Start of Data for review

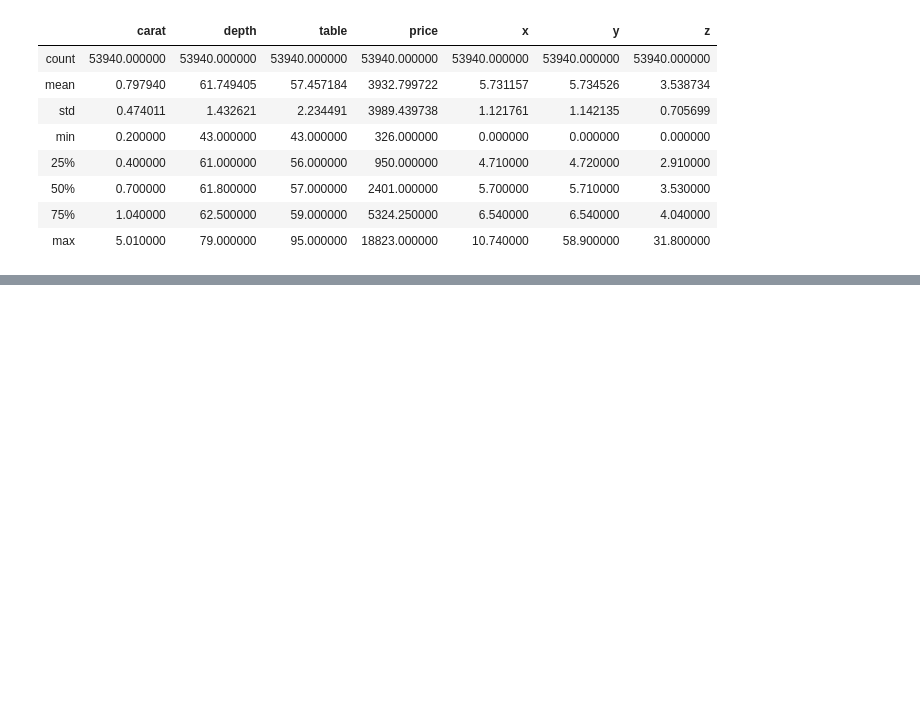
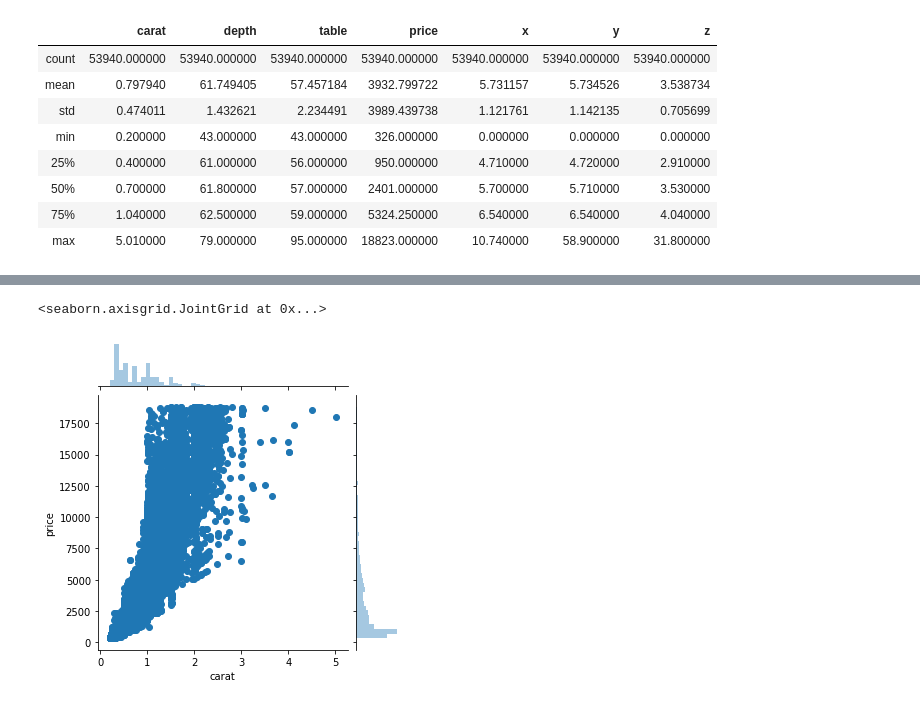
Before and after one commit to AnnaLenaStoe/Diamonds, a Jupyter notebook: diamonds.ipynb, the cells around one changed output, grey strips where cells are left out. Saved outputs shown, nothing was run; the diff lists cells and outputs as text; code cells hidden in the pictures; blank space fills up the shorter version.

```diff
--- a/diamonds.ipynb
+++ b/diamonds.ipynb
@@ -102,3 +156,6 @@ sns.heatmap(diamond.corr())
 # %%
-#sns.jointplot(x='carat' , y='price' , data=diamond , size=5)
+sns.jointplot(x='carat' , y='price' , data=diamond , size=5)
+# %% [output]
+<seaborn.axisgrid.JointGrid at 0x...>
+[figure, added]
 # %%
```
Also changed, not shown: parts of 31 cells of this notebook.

End of Data for review

● **Assignment**
The entries above are to be repeated exactly, except for any pictures.

● **Solution**
Before and after one commit to AnnaLenaStoe/Diamonds, a Jupyter notebook: diamonds.ipynb, the cells around one changed output, grey strips where cells are left out. Saved outputs shown, nothing was run; the diff lists cells and outputs as text; code cells hidden in the pictures; blank space fills up the shorter version.

```diff
--- a/diamonds.ipynb
+++ b/diamonds.ipynb
@@ -102,3 +156,6 @@ sns.heatmap(diamond.corr())
 # %%
-#sns.jointplot(x='carat' , y='price' , data=diamond , size=5)
+sns.jointplot(x='carat' , y='price' , data=diamond , size=5)
+# %% [output]
+<seaborn.axisgrid.JointGrid at 0x...>
+[figure, added]
 # %%
```
Also changed, not shown: parts of 31 cells of this notebook.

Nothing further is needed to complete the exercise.